● Exercise details
Set down exactly the first line of the entries and every line after it, through the line with "Also changed, not shown: 257".

--- START ---

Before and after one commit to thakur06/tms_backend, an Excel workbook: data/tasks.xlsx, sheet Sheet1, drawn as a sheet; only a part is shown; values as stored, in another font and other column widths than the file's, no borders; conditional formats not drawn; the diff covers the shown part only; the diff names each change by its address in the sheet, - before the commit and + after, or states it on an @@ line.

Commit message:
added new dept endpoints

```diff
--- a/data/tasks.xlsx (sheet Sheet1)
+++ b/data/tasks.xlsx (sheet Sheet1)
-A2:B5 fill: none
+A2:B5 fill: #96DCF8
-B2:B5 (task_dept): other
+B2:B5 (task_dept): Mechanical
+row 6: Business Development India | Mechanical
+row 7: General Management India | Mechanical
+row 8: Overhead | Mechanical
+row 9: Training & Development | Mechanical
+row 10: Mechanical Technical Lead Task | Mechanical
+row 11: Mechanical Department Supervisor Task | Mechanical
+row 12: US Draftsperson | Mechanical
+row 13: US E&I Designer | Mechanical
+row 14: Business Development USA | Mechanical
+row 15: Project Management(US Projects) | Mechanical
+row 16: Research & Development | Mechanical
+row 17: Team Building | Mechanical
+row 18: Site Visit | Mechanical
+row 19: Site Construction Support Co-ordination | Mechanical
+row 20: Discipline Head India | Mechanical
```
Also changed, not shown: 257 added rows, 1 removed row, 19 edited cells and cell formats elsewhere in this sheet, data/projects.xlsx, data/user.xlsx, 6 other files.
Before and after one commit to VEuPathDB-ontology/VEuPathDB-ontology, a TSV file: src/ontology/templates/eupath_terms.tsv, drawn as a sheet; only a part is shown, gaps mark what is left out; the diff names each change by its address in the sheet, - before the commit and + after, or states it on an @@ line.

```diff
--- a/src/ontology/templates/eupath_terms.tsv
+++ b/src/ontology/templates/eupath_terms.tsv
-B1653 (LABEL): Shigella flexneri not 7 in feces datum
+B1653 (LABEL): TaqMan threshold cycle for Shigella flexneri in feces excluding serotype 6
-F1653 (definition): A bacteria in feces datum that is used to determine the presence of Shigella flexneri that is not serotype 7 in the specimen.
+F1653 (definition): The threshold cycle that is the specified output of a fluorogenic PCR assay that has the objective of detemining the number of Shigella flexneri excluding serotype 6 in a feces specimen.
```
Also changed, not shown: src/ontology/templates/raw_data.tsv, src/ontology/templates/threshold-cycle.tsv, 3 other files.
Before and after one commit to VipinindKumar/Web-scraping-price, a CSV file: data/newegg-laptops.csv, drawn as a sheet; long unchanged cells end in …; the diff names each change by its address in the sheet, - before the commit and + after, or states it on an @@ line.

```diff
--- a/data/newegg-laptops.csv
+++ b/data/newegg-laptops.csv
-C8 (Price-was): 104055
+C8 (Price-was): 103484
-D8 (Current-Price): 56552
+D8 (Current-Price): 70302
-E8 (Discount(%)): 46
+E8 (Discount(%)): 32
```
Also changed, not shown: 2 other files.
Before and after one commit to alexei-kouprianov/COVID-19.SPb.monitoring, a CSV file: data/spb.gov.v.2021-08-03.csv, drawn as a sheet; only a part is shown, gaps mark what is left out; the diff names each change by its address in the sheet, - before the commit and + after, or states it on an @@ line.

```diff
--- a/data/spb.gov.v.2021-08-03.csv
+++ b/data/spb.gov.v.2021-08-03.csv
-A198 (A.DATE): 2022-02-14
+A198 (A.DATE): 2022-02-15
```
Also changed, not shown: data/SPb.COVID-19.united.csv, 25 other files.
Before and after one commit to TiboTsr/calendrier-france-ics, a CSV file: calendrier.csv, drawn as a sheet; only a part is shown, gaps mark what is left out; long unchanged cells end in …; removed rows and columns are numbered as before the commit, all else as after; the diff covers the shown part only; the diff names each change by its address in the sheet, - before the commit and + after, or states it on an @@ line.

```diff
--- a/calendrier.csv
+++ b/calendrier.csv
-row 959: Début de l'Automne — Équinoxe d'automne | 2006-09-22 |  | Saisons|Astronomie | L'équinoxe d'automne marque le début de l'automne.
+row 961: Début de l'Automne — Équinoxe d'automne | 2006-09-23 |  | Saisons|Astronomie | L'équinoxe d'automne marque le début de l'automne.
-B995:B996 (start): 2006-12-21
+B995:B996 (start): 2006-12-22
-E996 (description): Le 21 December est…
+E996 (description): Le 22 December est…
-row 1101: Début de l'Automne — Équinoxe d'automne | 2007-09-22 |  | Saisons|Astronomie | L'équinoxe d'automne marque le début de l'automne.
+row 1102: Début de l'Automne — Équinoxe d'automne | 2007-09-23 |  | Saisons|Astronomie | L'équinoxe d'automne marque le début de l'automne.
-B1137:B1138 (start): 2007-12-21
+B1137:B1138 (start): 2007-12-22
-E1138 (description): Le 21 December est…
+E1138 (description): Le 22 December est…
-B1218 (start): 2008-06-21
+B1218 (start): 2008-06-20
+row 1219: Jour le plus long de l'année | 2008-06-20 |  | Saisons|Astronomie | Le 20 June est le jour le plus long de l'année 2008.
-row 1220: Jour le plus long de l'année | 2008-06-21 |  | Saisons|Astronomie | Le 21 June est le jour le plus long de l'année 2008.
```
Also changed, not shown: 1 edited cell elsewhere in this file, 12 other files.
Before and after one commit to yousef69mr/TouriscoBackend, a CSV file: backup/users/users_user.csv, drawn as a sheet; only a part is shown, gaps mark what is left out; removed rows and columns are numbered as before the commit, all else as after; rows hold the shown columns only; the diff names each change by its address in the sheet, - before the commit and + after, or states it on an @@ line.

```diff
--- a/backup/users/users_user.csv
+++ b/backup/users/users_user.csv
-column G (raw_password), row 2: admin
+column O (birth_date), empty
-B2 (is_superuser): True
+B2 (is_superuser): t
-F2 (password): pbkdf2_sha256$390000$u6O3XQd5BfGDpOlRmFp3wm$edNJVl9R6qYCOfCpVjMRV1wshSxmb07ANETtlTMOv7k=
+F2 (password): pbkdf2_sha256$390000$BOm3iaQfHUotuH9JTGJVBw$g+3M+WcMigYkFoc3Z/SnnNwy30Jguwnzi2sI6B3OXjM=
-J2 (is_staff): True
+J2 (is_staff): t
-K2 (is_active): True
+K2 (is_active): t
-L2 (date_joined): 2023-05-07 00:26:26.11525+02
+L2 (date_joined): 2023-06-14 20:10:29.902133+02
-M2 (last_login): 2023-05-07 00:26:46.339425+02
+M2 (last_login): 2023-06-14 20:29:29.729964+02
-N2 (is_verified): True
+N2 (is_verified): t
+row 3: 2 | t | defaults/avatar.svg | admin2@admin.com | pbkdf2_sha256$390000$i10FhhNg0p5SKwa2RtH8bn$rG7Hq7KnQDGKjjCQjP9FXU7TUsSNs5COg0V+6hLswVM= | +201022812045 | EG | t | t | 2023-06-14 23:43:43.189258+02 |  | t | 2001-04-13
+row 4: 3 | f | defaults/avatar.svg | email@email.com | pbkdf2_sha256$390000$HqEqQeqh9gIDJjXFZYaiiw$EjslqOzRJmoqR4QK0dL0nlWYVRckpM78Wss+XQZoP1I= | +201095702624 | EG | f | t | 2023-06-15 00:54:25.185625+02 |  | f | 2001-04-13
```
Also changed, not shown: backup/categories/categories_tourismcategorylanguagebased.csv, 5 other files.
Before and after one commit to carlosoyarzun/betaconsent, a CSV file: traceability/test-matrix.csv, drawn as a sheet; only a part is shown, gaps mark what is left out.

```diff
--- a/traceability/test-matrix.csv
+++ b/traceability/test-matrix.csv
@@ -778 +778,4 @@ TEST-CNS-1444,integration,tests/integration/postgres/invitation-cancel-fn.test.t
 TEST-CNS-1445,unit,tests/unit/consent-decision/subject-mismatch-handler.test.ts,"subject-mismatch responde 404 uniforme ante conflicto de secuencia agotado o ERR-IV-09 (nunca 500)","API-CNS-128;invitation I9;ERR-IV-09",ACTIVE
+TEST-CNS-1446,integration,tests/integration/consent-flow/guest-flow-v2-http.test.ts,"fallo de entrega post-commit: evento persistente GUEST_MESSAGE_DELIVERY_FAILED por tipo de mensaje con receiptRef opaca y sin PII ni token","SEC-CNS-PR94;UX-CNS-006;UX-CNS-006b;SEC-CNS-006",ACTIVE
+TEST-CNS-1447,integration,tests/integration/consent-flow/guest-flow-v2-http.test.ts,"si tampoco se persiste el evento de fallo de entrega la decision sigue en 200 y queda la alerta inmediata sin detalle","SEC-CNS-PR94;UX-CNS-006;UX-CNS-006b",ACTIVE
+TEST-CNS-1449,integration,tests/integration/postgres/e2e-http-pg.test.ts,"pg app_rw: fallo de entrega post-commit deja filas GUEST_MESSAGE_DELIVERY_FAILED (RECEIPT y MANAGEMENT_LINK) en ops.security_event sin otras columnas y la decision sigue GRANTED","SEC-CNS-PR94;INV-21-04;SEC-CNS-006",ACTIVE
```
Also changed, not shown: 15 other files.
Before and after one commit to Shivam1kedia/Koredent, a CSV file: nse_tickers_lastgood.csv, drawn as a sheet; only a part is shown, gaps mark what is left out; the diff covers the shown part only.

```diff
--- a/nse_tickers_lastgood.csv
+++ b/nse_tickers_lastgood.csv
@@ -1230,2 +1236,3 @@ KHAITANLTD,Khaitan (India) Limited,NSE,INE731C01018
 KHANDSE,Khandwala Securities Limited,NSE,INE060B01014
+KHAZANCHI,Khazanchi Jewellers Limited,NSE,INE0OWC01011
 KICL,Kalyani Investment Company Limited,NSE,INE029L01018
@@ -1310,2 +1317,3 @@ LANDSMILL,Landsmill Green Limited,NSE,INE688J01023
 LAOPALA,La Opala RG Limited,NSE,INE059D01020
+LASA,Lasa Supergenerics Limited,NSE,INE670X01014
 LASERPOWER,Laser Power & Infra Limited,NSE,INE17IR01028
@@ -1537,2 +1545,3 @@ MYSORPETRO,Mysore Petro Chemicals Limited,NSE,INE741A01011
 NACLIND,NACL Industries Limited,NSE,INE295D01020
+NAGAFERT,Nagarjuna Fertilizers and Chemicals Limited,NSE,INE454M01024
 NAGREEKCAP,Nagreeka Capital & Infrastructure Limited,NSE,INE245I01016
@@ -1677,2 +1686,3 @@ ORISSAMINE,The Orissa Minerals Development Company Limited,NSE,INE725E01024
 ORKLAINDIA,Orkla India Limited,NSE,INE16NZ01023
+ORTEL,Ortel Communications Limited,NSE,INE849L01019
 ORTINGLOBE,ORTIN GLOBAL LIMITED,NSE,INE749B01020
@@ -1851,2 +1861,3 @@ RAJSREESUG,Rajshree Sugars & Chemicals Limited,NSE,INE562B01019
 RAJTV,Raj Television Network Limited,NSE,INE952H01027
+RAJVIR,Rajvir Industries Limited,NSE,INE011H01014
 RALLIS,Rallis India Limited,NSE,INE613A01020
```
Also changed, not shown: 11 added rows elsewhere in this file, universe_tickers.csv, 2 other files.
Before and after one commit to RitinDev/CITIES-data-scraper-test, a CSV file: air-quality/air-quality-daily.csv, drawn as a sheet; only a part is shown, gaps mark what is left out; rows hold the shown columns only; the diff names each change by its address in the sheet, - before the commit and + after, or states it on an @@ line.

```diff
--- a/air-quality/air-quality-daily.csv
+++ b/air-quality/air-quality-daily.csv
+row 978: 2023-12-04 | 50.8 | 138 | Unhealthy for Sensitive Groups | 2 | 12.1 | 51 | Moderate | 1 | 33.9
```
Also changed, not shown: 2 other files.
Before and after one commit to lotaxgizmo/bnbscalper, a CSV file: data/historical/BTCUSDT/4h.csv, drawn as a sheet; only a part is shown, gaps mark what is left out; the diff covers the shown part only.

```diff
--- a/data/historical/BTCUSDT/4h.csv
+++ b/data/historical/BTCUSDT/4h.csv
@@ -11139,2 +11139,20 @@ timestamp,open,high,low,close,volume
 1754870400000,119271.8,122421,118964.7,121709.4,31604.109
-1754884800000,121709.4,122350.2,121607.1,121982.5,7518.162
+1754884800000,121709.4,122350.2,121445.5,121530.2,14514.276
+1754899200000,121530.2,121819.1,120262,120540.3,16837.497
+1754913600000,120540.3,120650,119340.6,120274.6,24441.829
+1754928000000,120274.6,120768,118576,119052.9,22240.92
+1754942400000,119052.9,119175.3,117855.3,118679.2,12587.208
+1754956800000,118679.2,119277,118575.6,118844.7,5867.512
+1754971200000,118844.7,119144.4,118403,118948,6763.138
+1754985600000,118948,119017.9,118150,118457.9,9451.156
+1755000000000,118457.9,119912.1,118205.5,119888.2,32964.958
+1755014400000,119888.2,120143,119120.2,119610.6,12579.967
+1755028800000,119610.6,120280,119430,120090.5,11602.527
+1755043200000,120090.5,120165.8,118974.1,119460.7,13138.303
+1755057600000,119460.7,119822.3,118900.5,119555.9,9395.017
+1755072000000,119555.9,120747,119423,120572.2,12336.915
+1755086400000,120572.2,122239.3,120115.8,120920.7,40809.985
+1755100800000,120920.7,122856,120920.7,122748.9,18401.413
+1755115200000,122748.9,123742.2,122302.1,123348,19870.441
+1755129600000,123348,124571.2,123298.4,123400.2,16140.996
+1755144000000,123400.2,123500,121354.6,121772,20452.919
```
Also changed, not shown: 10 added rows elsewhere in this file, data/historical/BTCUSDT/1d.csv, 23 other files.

--- END ---

● Completed task
Before and after one commit to thakur06/tms_backend, an Excel workbook: data/tasks.xlsx, sheet Sheet1, drawn as a sheet; only a part is shown; values as stored, in another font and other column widths than the file's, no borders; conditional formats not drawn; the diff covers the shown part only; the diff names each change by its address in the sheet, - before the commit and + after, or states it on an @@ line.

Commit message:
added new dept endpoints

```diff
--- a/data/tasks.xlsx (sheet Sheet1)
+++ b/data/tasks.xlsx (sheet Sheet1)
-A2:B5 fill: none
+A2:B5 fill: #96DCF8
-B2:B5 (task_dept): other
+B2:B5 (task_dept): Mechanical
+row 6: Business Development India | Mechanical
+row 7: General Management India | Mechanical
+row 8: Overhead | Mechanical
+row 9: Training & Development | Mechanical
+row 10: Mechanical Technical Lead Task | Mechanical
+row 11: Mechanical Department Supervisor Task | Mechanical
+row 12: US Draftsperson | Mechanical
+row 13: US E&I Designer | Mechanical
+row 14: Business Development USA | Mechanical
+row 15: Project Management(US Projects) | Mechanical
+row 16: Research & Development | Mechanical
+row 17: Team Building | Mechanical
+row 18: Site Visit | Mechanical
+row 19: Site Construction Support Co-ordination | Mechanical
+row 20: Discipline Head India | Mechanical
```
Also changed, not shown: 257 added rows, 1 removed row, 19 edited cells and cell formats elsewhere in this sheet, data/projects.xlsx, data/user.xlsx, 6 other files.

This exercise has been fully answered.